Spiritual practices aren’t always necessary for recovery, research suggests, but they can help.
“Prayer and meditation increase as a function of AA participation,” said John Kelly, associate director of the Center for Addiction Medicine at Massachusetts General Hospital. “That does lead to better outcomes for some.”
Men who’ve beaten addictions with Peabody’s guidance trace their healing to character reform via the original 12 steps. Twenty-three-year-old Pat Smith of Wakefield, Mass. battled heroin and crack cocaine in his teenage years, but nothing worked until he enrolled in a residential, intensive 12-step program. For addicts, he says, surrender to God is an indispensable step.
“People [at AA meetings] are like,’We don’t need God in here, leave God out of it’,” Smith said. “But the truth is, AA is a religious program… It’s Christian principles, the whole book. So it’s like, if you guys want to go to meetings and leave God out of it, then go ahead. But don’t call it AA because it’s not.”
Roger C. brings a different concern. Those who insist on doing the original 12 steps, he says, are apt to alienate nonbelievers, who might never get the help they need.
Some get turned off “when someone comes up to you as a new member of AA and tells you,’if you don’t find God, you’re going to die a drunk’,” Roger C says. “That rigidity is very religious, very intolerant and very hurtful to a number of recovering alcoholics who are looking for an avenue to get sober.”
Offering multiple pathways to recovery bodes well for alcoholics, Kaskutas says, because what works for one person doesn’t always work for someone else.

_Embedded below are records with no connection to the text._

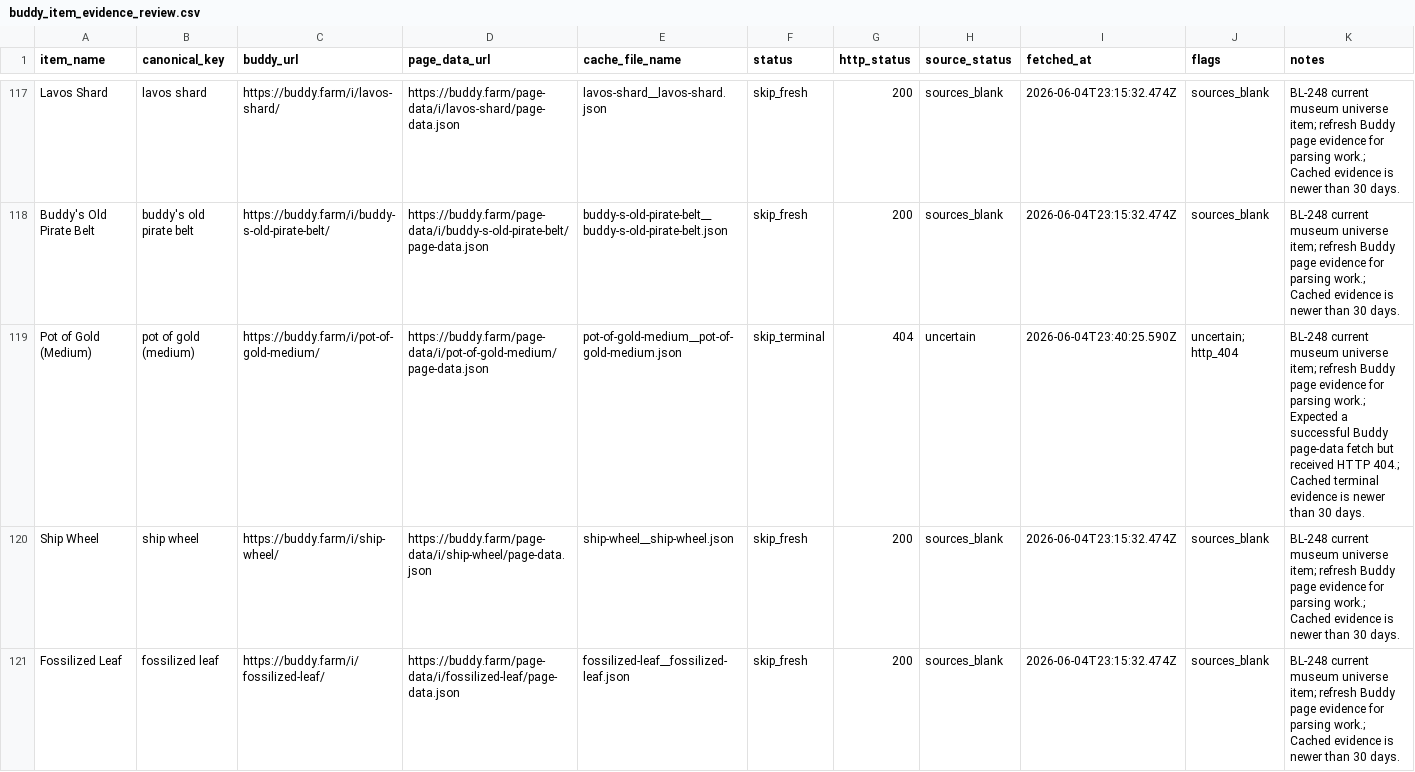
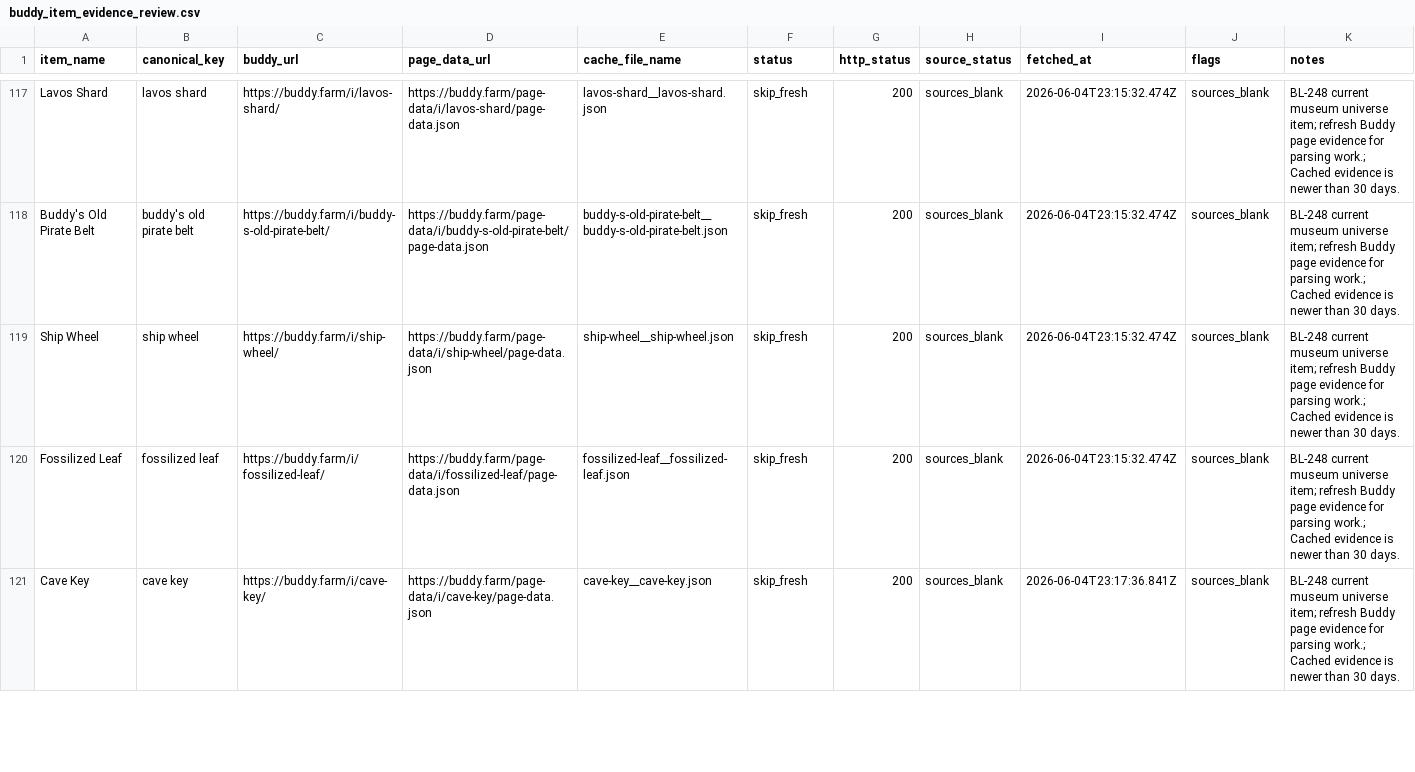
Before and after one commit to missvin/farmrpg-tools, a CSV file: probe-output/buddy-item-evidence-cache-current-2026-06-04/buddy_item_evidence_review.csv, drawn as a sheet; only a part is shown, gaps mark what is left out; the shorter side is filled out with more unchanged rows; the diff covers the shown part only.

Commit message:
fix(reference-data): repair Buddy evidence artifact

```diff
--- a/probe-output/buddy-item-evidence-cache-current-2026-06-04/buddy_item_evidence_review.csv
+++ b/probe-output/buddy-item-evidence-cache-current-2026-06-04/buddy_item_evidence_review.csv
@@ -118,3 +118,2 @@ Lavos Shard,lavos shard,https://buddy.farm/i/lavos-shard/,https://buddy.farm/pag
 Buddy's Old Pirate Belt,buddy's old pirate belt,https://buddy.farm/i/buddy-s-old-pirate-belt/,https://buddy.farm/page-data/i/buddy-s-old-pirate-belt/page-data.json,buddy-s-old-pirate-belt__buddy-s-old-pirate-belt.json,skip_fresh,200,sources_blank,2026-06-04T23:15:32.474Z,sources_blank,BL-248 current museum universe item; refresh Buddy page evidence for parsing work.; Cached evidence is newer than 30 days.
-Pot of Gold (Medium),pot of gold (medium),https://buddy.farm/i/pot-of-gold-medium/,https://buddy.farm/page-data/i/pot-of-gold-medium/page-data.json,pot-of-gold-medium__pot-of-gold-medium.json,skip_terminal,404,uncertain,2026-06-04T23:40:25.590Z,uncertain; http_404,BL-248 current museum universe item; refresh Buddy page evidence for parsing work.; Expected a successful Buddy page-data fetch but received HTTP 404.; Cached terminal evidence is newer than 30 days.
 Ship Wheel,ship wheel,https://buddy.farm/i/ship-wheel/,https://buddy.farm/page-data/i/ship-wheel/page-data.json,ship-wheel__ship-wheel.json,skip_fresh,200,sources_blank,2026-06-04T23:15:32.474Z,sources_blank,BL-248 current museum universe item; refresh Buddy page evidence for parsing work.; Cached evidence is newer than 30 days.
```
Also changed, not shown: 4 removed rows elsewhere in this file, probe-output/buddy-item-evidence-cache-current-2026-06-04/parsed-multi-source/buddy_item_multi_source_review.csv, probe-output/buddy-item-evidence-cache-current-2026-06-04/parsed-multi-source/fanout/icon_observation_candidates.csv, 26 other files.
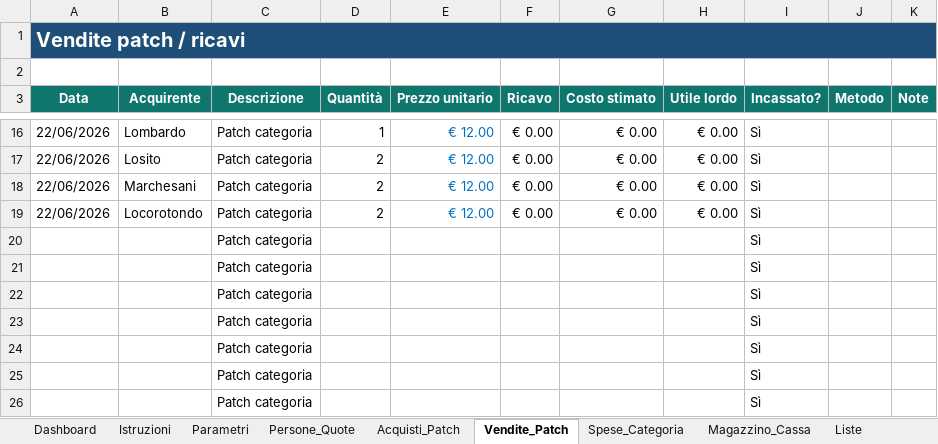
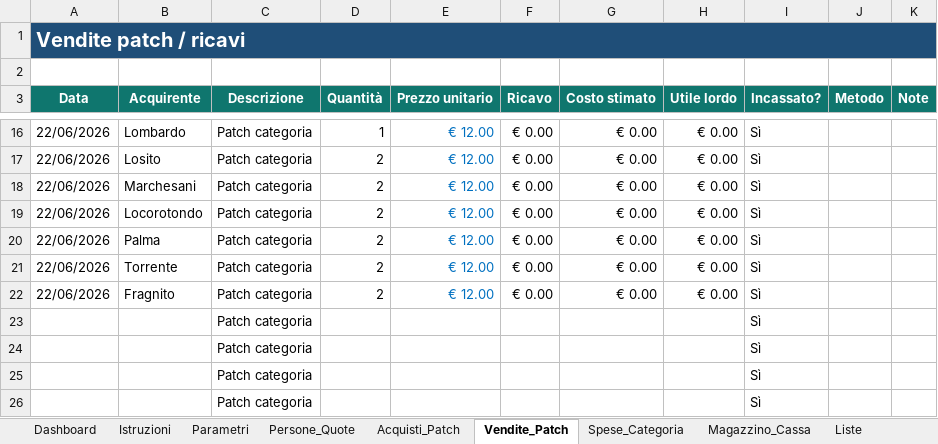
Before and after one commit to angelolosito/calottino-avionici-154, an Excel workbook: calottino_categoria_gestione.xlsx, sheet Vendite_Patch, drawn as a sheet; only a part is shown, gaps mark what is left out; values as stored, in another font and other column widths than the file's, no borders; conditional formats and table styles not drawn; removed rows and columns are numbered as before the commit, all else as after; the diff names each change by its address in the sheet, - before the commit and + after, or states it on an @@ line.

Commit message:
Update calottino_categoria_gestione.xlsx

```diff
--- a/calottino_categoria_gestione.xlsx (sheet Vendite_Patch)
+++ b/calottino_categoria_gestione.xlsx (sheet Vendite_Patch)
-row 20:  |  | Patch categoria |  |  |  |  |  | Sì
-row 21:  |  | Patch categoria |  |  |  |  |  | Sì
-row 22:  |  | Patch categoria |  |  |  |  |  | Sì
+row 20: 22/06/2026 | Palma | Patch categoria | 2 | € 12.00 | € 0.00 | € 0.00 | € 0.00 | Sì
+row 21: 22/06/2026 | Torrente | Patch categoria | 2 | € 12.00 | € 0.00 | € 0.00 | € 0.00 | Sì
+row 22: 22/06/2026 | Fragnito | Patch categoria | 2 | € 12.00 | € 0.00 | € 0.00 | € 0.00 | Sì
```
Also changed, not shown: sheet Dashboard, sheet Magazzino_Cassa.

“Because there’s this ethic of take what you need and leave the rest, it puts the attendee in a position of being able to form a program that is palatable to them,” Kaskutas says. “AA is doing just fine.”